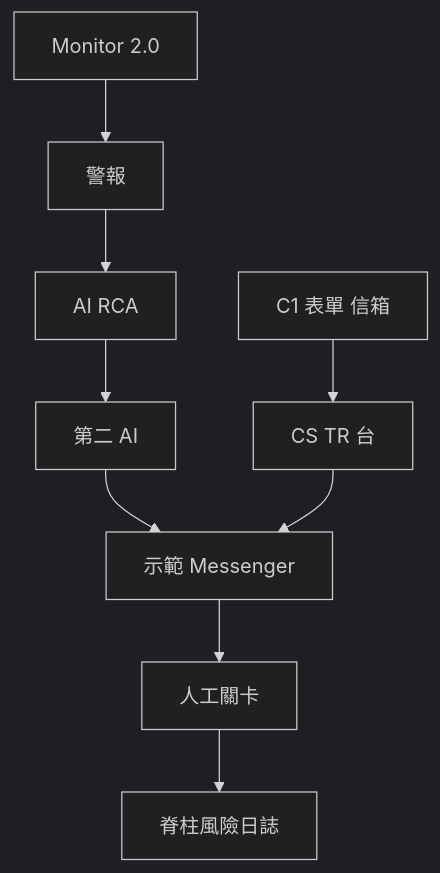
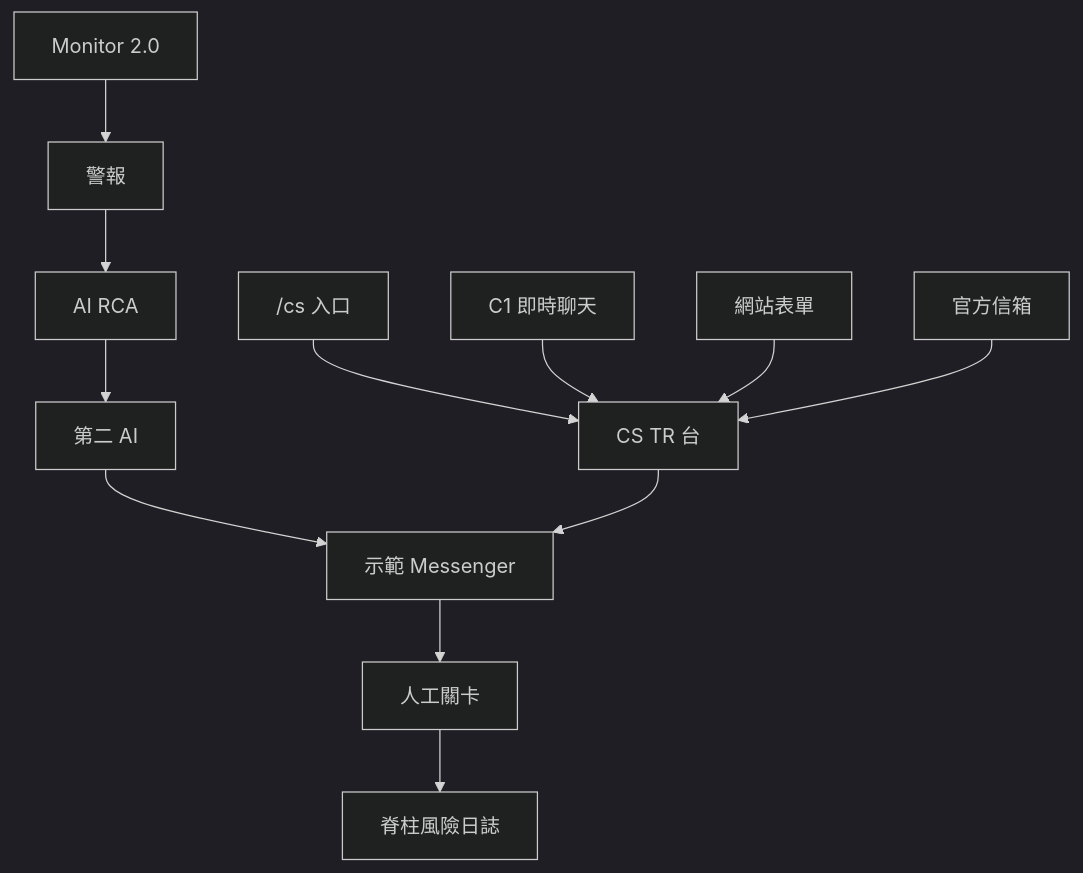
The first of 8 diagrams in platform/docs/TSD.zh-Hant.md (hxyan2020/PRD), drawn with Mermaid (dark theme) before and after one commit. The commit also changed other lines of this file and 9 other files, not shown here.

First line of the commit message:
Enrich the TSD with CS/TR schema, intake, wait loop, and catalog.

````diff
--- a/platform/docs/TSD.zh-Hant.md
+++ b/platform/docs/TSD.zh-Hant.md
@@ -47,11 +50,14 @@
 ```mermaid
 graph TD
   Mon[Monitor 2.0] --> Alarm[警報]
   Alarm --> Rca[AI RCA]
   Rca --> Ch[第二 AI]
   Ch --> Msg[示範 Messenger]
-  Client[C1 表單 信箱] --> Cs[CS TR 台]
+  Portal["/cs 入口"] --> Cs[CS TR 台]
+  C1[C1 即時聊天] --> Cs
+  Form[網站表單] --> Cs
+  Mail[官方信箱] --> Cs
   Cs --> Msg
   Msg --> Gate[人工關卡]
   Gate --> Spine[脊柱風險日誌]
 ```
````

**Goal of the exercise**
Look through the entries. Copy out each line with "commit" in it.

**Final answer**
The first of 8 diagrams in platform/docs/TSD.zh-Hant.md (hxyan2020/PRD), drawn with Mermaid (dark theme) before and after one commit. The commit also changed other lines of this file and 9 other files, not shown here.
First line of the commit message:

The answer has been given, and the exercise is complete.